What to produce: When a line in the entries below contains the word "drawn", copy that line.

══ Data records ══

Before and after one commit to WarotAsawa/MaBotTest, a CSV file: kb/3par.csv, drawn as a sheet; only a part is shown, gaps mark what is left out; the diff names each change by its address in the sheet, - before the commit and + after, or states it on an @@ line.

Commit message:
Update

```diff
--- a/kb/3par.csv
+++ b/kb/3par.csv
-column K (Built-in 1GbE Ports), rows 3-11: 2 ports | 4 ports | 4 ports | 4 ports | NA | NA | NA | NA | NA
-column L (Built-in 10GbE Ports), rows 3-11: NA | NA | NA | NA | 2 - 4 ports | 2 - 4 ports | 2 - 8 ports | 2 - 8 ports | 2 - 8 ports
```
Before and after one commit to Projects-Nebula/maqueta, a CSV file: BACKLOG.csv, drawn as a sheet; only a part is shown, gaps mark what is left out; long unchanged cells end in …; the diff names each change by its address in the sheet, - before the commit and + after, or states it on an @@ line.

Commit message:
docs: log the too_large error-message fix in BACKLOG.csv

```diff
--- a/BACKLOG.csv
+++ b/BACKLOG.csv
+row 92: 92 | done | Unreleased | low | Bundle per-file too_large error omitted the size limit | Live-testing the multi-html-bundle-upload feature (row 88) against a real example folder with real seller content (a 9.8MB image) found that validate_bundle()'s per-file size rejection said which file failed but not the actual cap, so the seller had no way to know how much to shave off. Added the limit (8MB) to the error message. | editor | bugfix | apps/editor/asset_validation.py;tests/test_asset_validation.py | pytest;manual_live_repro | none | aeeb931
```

═══

Answer box:
Before and after one commit to WarotAsawa/MaBotTest, a CSV file: kb/3par.csv, drawn as a sheet; only a part is shown, gaps mark what is left out; the diff names each change by its address in the sheet, - before the commit and + after, or states it on an @@ line.
Before and after one commit to Projects-Nebula/maqueta, a CSV file: BACKLOG.csv, drawn as a sheet; only a part is shown, gaps mark what is left out; long unchanged cells end in …; the diff names each change by its address in the sheet, - before the commit and + after, or states it on an @@ line.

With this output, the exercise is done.